- ^ Cynthia Cockburn, “From Where We Stand: War, Women’s Activism and Feminist Analysis”, Zed Books, 2007.
- ^ Ibid.
- ^ Cynthia Cockburn, “Don’t talk to me about war. My life’s a battlefield”. “openDemocracy 50.50”, 25.11.2012
- ^ John Clammer et al., “Dynamics of Dissent”, Routledge, 2020.
- ^ Manchanda et al. “Women Making Peace: Strengthening Women’s Role in Peace Processes”, South Asia Forum for Human Rights, 2002.
- A Conversation with Sue Finch of Women in Black London (1)
As the history of Women in Black shows, each Women in Black group has its own approach to feminist action, growing out of their local situation, but linked to each other through international theories and conferences.
- A Conversation with Sue Finch of Women in Black London (3)
The World Court of Women has held over 30 sessions since 1992, hearing from survivors of violence, conflict and war from around the world.
- Writer Sue Finch
Sue Finch has campaigned for peace since she supported the Greenham Common peace camp in England in 1982, and as part of the Women in Black network since the 1990s. She recently finished her friend Cynthia Cockburn’s book on the history of “Women in Black: Against Violence, For Peace with Justice” (Merlin Press, 2023) after Cynthia sadly died in 2019 before she could complete it.
- Writer International Law & “Comfort Women” Seminar Team
The International Law & “Comfort Women” Seminar Team started its first season in 2020, which was the 20th anniversary of the Women's International War Crimes Tribunal on the Trial of Japan's Military Sexual Slavery in 2000. Researchers of various majors have come together every other week to read international law-related materials, and have studied gender-based violence, including the Japanese military “Comfort Women” issue, from a new perspective in a contemporary awareness of the issue. Through this seminar, we learned that international law, which is still being developed, is an ongoing endeavor.
During the past three years, there were two rulings related to the Japanese military “Comfort Women” issue in Korea. One became a pioneering precedent acknowledging the Japanese government's responsibility for reparation for the Japanese military “Comfort Women” system, which is a crime against humanity by the Japanese Empire. The other recognized the Japanese government’s state immunity and dismissed the lawsuit of the plaintiffs who were the victims of the Japanese military “Comfort Women” system. Our seminar team has read various reports, verdict statements, written opinions, and interrogations on prisoners of war on the Japanese military “Comfort Women” issue, and takes great interest in gender-based violence in armed conflict, the issue of impunity for gender-based violence in international war crime trials, as well as colonialism as a criminal act and the impunity for it.

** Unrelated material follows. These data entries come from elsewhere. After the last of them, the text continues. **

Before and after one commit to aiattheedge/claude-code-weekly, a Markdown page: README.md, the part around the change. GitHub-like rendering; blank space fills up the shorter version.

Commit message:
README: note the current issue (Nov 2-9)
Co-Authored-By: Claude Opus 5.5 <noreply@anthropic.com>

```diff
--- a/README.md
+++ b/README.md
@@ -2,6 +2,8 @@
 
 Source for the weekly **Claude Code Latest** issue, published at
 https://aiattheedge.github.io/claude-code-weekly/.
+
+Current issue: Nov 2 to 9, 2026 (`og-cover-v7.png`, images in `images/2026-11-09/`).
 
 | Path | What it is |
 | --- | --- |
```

We are delighted to be able to interview Ms. Staša Zajović in Women in Black Belgrade and Ms. Sue Finch in Women in Black London, as we have been reading various sources and thinking about what kind of issues could be raised in tangible history.
International Law & "Comfort Women“ Seminar Team members: Kim Sooyong, Kim Ellim, Sim Ajung, Lee Seulki, Lee Eun-jin, Lee Jieun, Jang Soohee, Jang Wona, Jang Eun-ae, Cho Sihyun, Hong Yoon-shin and Furuhashi Aya.